Feature Profile: Erica Baker: Overcoming All Obstacles
“…Sometimes women will lose themselves over a man. But, I feel we are worth so much more than that.” –Erica Baker 2013.
We all have that special something. That little glimmer of hope that shines inside of us. When it’s the right time to use it, we just know. Basic instinct calls on the terms of nature, casting that gut feeling inside our minds. For a person that has a story inspiring hope, Erica Baker, has been chosen for my profile spotlight this week.
Born on September 24, 1989, Erica Baker originated in Nashville, TN. Soon after being born, her parents up and moved to a small town 30 miles north of Nashville, in Springfield, TN. In 1999, Baker and family moved to Atlanta, GA and lived there for the rest of her childhood.
Looking back on high school, Baker describes herself as somewhat of an outcast. “I was a cheerleader for ninth, tenth and twelfth grade, but I wasn’t your typical mean girl cheerleader,” she says. “I had some very hurtful things happen to me.” Baker proceeded to share an encounter with me that occurred between her and fellow cheerleader bullies. Feeling that Baker did not fit enough with the mold, they excluded her from everything. The cheerleader bullies were so undone by Baker, they cold-heartedly persuaded the head coach not to choose her to be on the cheerleading squad in her eleventh grade year. Baker recalls how the bullying affected her. “It made me feel terrible; I had cheered on the team longer than some of members and I was tired of being picked on. But it made me a stronger person,” she said.

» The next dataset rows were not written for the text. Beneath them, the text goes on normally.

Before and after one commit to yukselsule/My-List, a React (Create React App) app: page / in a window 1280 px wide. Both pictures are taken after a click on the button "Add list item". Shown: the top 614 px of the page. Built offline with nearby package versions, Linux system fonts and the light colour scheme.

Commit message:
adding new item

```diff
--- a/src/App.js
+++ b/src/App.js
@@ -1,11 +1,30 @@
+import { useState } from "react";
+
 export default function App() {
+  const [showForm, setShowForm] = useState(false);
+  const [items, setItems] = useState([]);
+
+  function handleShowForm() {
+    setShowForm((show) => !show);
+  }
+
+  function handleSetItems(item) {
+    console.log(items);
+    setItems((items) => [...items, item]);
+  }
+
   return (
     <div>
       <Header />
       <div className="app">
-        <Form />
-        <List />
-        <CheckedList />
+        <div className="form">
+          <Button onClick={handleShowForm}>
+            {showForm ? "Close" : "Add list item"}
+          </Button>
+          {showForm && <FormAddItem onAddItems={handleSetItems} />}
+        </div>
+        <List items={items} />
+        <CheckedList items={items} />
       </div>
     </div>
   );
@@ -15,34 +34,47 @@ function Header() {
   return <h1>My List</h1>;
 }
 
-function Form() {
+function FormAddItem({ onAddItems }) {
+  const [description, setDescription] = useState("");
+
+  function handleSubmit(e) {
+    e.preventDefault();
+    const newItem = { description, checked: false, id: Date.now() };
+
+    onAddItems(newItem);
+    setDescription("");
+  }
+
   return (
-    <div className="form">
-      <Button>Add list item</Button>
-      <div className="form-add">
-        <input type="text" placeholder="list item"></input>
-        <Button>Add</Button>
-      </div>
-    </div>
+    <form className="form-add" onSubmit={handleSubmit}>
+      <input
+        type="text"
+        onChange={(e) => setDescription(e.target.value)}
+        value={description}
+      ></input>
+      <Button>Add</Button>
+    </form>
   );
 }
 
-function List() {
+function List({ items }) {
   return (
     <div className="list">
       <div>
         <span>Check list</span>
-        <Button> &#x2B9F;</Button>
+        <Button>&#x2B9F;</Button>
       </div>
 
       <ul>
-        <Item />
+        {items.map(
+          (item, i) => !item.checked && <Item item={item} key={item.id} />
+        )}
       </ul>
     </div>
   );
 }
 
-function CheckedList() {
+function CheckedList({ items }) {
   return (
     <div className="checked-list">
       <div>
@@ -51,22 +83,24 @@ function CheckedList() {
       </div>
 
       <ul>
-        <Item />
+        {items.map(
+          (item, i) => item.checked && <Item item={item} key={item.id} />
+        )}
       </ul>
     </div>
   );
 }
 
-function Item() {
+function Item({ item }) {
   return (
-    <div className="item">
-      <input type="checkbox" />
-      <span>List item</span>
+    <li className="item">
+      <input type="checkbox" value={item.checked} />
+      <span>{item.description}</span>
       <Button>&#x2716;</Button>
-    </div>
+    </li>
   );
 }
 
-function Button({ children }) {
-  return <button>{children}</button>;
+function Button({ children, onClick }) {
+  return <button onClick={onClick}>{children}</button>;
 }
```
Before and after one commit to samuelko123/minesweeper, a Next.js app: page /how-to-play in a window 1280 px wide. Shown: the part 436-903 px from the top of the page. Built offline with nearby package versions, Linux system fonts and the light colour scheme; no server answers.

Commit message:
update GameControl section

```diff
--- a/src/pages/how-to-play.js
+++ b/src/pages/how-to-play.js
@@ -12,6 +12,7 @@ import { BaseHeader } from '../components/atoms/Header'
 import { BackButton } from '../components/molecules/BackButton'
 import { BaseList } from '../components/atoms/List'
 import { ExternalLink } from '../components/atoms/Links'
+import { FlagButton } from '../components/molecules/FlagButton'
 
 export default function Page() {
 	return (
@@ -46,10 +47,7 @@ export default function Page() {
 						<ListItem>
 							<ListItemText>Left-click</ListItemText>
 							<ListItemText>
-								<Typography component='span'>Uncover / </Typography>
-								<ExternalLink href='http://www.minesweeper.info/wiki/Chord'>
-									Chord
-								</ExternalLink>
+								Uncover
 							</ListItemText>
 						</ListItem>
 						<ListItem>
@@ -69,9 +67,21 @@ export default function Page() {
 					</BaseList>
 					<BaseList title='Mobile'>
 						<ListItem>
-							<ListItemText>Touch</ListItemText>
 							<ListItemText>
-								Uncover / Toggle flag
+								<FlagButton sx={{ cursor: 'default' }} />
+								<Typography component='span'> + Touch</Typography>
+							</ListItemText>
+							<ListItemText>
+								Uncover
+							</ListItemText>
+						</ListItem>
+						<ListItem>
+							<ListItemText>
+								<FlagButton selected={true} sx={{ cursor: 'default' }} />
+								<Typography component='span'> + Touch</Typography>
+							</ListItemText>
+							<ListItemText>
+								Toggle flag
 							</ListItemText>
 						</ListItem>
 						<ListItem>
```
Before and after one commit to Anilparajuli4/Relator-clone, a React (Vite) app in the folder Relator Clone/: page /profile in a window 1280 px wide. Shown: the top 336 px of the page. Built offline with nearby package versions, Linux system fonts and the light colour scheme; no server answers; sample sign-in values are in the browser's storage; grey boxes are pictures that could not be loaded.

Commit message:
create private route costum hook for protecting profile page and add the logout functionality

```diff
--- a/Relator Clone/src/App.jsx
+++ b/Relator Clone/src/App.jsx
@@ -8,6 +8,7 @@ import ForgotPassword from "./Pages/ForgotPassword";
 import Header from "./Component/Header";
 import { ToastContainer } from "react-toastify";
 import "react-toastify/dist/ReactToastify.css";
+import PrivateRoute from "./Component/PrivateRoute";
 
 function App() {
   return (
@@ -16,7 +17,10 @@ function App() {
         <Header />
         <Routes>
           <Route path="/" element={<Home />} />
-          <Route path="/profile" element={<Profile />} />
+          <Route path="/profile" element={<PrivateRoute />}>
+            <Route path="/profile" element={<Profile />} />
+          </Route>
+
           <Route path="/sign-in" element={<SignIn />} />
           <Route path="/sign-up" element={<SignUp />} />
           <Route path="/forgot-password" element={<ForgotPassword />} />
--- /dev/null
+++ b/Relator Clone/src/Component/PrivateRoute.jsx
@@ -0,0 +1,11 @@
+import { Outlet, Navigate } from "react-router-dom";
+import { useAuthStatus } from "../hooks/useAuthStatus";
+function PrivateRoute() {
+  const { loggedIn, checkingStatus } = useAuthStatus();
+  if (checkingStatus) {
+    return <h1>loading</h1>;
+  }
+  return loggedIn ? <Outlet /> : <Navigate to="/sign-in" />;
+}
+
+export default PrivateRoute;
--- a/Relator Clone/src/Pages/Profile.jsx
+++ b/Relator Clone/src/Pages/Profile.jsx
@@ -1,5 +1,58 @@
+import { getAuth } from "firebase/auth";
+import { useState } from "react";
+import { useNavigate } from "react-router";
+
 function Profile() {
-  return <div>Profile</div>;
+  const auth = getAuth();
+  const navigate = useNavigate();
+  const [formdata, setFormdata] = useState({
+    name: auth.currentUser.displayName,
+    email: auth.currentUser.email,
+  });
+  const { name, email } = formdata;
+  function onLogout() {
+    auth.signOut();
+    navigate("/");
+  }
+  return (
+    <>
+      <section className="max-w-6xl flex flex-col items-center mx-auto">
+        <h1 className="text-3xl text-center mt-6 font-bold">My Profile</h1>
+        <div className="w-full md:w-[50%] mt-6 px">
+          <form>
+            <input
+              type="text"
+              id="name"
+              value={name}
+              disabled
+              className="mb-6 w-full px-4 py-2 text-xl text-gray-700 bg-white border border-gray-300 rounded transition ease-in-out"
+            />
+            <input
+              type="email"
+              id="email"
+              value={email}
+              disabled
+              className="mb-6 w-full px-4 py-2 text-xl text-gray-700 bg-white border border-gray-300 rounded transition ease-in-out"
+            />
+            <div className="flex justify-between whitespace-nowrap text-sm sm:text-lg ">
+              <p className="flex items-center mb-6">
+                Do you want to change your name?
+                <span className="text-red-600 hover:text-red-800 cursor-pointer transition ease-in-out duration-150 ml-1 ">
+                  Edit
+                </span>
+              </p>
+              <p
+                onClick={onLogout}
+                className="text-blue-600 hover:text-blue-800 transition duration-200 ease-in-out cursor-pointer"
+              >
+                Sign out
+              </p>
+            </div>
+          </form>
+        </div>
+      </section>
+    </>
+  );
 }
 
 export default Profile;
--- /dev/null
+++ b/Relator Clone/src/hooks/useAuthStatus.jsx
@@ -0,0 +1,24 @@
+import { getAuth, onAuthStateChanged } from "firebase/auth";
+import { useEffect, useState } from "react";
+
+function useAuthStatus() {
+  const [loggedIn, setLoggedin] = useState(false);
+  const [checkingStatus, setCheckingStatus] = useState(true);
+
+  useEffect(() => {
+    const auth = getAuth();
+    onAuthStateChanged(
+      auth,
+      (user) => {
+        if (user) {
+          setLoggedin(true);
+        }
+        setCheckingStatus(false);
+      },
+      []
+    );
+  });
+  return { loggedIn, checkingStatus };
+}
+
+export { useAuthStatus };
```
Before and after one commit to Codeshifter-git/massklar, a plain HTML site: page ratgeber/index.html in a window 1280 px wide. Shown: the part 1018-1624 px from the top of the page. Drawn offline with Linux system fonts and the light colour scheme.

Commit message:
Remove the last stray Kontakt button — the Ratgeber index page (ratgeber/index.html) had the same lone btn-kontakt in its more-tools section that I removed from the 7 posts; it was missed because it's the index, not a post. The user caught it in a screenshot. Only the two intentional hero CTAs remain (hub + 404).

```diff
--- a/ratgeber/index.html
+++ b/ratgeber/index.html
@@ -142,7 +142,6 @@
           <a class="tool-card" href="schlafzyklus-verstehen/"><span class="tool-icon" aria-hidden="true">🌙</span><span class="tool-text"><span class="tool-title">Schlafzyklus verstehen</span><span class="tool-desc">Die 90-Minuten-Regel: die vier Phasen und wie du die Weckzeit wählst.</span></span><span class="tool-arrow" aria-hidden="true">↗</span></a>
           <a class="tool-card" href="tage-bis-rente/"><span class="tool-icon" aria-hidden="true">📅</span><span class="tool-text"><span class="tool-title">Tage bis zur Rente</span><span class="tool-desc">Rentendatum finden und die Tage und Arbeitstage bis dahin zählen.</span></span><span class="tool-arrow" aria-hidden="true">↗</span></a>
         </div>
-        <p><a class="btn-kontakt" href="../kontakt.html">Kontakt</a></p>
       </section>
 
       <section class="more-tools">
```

After high school life was over, in 2007, at only 17 years old, Baker traveled from Atlanta, GA to Tallahassee, FL. She was determined to attend Florida Agricultural and Mechanical University (FAMU or Florida A&M), majoring in Broadcast Journalism with a minor in Spanish. Baker spoke of her decision to go to this highly praised HBCU (Historically Black College or University). “HBCUs have been a huge part of my family,” she stated. “Everyone in my family attended Tennessee State University (TSU) in Nashville. However, I did not want to go to Nashville. I love Florida so I chose to go to the largest HBCU in the nation—FAMU in Tallahassee, FL. FAMU is a rival to TSU. Some of my family members were not happy that I chose to go there.” However, her family was all the more excited when Baker graduated from FAMU in 2011, with the highest honors, Summa Cum Laude.
Like many, before graduating with honors, for Baker it was a struggle to get there. Baker shared with me one of her most personal, exclusive stories that entails the emotional and physical abuse from an ex-boyfriend she met while attending FAMU. Baker recalls the vicious memories of this dark corner in her life. “I was raped by a member of a black fraternity,” she declares. She continues to say that her boyfriend at the time, also in a black fraternity, heard from his friend, a member of yet another black fraternity, about the incident before she had the chance to tell him. Unfortunately, Baker’s boyfriend did not believe that she was raped, from word of his friend and merely thought she cheated on him. This is where she says the emotional abuse began.
Baker remembers the details of these hurtful actions from her now ex-boyfriend. She said, “I would cook breakfast, lunch and dinner for him and he would always get mad at me.” She continued on, “He was an alcoholic. We used to drink about a bottle and a half of gin every week. He would force me to drink and have sex with him. He would flip out on me and tell me I’m a nobody.”
Since her boyfriend’s license was suspended, Baker had to tend to his every need, driving him around wherever he needed to be. “A basic day in my life began at 5:30am. I would get up, and wake up my friend who lived with me and my neighbor,” she said. “They would ride with me to school. My boyfriend worked at Walmart over night. I would have to pick him up from Walmart by 7:00am, take him home and then go to school myself.”
All in all, throughout hardship and abuse, Baker still managed to keep her life in order. She remained a competition cheerleader at FAMU and graduated on the Dean’s list with a GPA of 3.8. Overcoming it all, Baker has a new sense of purpose and vigor for life. She overcame the addictive likes of her ex-boyfriend and moved on from a dark situation. She said, “I feel like I can take on anything. Through all of that I still managed to keep my sanity, keep my grades up and activities on campus. I didn’t let him take my life over to the point where I lost myself.”
In May 2012, Baker began to attend Full Sail University, majoring in the Entertainment Business Masters program. After graduating from Full Sail, she plans to start her own event management company. “I want to do music conferences, concerts, and parties,” she says. In the next three years, Baker sees herself back in Atlanta coordinating events and parties.
Leaving us with encouraging words that may be a span of hope for any other woman dealing with this similar crisis. Baker speaks as a voice to stand up and fight for what one believes in. “I think my story can help because sometimes women will lose themselves over a man. But, I feel we are worth so much more than that. I am so open about my story because I want for others to see you can overcome obstacles.”